I was hoping someone would be able to tell me the name of this technique (described below) I used so I can go away and do some reading about it and hopefully learn it in a more structured way. Also if there are any similar techniques for deducing polynomials from series (like expanding the series) could you tell me the names of them so I can do some reading about them too. Or any other techniques for finding the sum of squares.

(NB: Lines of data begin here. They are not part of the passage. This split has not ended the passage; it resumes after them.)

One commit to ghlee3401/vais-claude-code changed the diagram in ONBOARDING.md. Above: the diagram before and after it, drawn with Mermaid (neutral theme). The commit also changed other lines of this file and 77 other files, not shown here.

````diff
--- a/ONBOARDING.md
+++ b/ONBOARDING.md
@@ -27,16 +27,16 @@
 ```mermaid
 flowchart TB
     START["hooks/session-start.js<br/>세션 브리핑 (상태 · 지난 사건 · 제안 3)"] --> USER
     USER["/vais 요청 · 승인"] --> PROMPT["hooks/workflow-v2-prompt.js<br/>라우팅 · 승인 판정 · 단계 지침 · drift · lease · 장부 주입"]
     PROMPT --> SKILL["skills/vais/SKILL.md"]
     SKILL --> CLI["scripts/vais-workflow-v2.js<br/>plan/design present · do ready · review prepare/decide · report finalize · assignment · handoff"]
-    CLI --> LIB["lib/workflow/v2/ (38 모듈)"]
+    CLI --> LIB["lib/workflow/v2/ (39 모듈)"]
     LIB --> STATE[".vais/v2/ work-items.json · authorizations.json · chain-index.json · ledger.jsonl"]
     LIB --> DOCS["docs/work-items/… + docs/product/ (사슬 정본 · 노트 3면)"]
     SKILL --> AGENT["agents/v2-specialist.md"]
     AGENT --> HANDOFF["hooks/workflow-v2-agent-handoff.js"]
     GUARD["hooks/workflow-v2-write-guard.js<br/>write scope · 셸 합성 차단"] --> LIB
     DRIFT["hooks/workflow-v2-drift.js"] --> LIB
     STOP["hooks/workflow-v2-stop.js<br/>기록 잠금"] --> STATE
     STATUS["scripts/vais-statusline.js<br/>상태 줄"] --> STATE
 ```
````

Thanks.

The technique:

So I was trying to deduce the sum of squares:

$\displaystyle \sum_{x=1}^{n}x^2=x^3/3+x^2/2+x/6$

and I used the technique where you go down the levels of the difference. i.e

the first few terms of this series is:

1,5,14,30,55,91,140

difference of these terms is:

4,9,16,25,36,49

and the diff. of the diff.:

5,7,9,11,13

and the level 3 diff.:

2,2,2,2

so now we can see that since it's level 3 .

$\displaystyle \sum_{x=1}^{n}x^2=O(x^3)$

comparing this to $\displaystyle x^3$ series:

series:

1,8,27,64,125,216,343

level 1:

7,19,37,61,91,127

level 2:

12,18,24,30,36

level 3:

6,6,6,6

comparing level 3's of $\displaystyle x^3$ and $\displaystyle \sum^n_{x=1}x^3 $ we get:

$\displaystyle \sum_{x=1}^{n}x^2=x^3/3+O(x^2)$

Now the level 2 difference of $\displaystyle \sum_{x=1}^{n}x^2-x^3/3$ is:

1,1,1,1,1

and level 2 difference for $\displaystyle x^2$ is:

2,2,2,2,2

so we now have:

$\displaystyle \sum_{x=1}^{n}x^2=x^3/3+x^2/2+O(x)$

Finally the level 1 difference of $\displaystyle \sum_{x=1}^{n}x^2-x^3/3-x^2/2$ is:

1/6,1/6,1/6,1/6,1/6,1/6

and for $\displaystyle x$ is:

1,1,1,1,1,1

$\displaystyle \sum_{x=1}^{n}x^2=x^3/3+x^2/2+x/6$

and I got the right result. Now what's this technique called?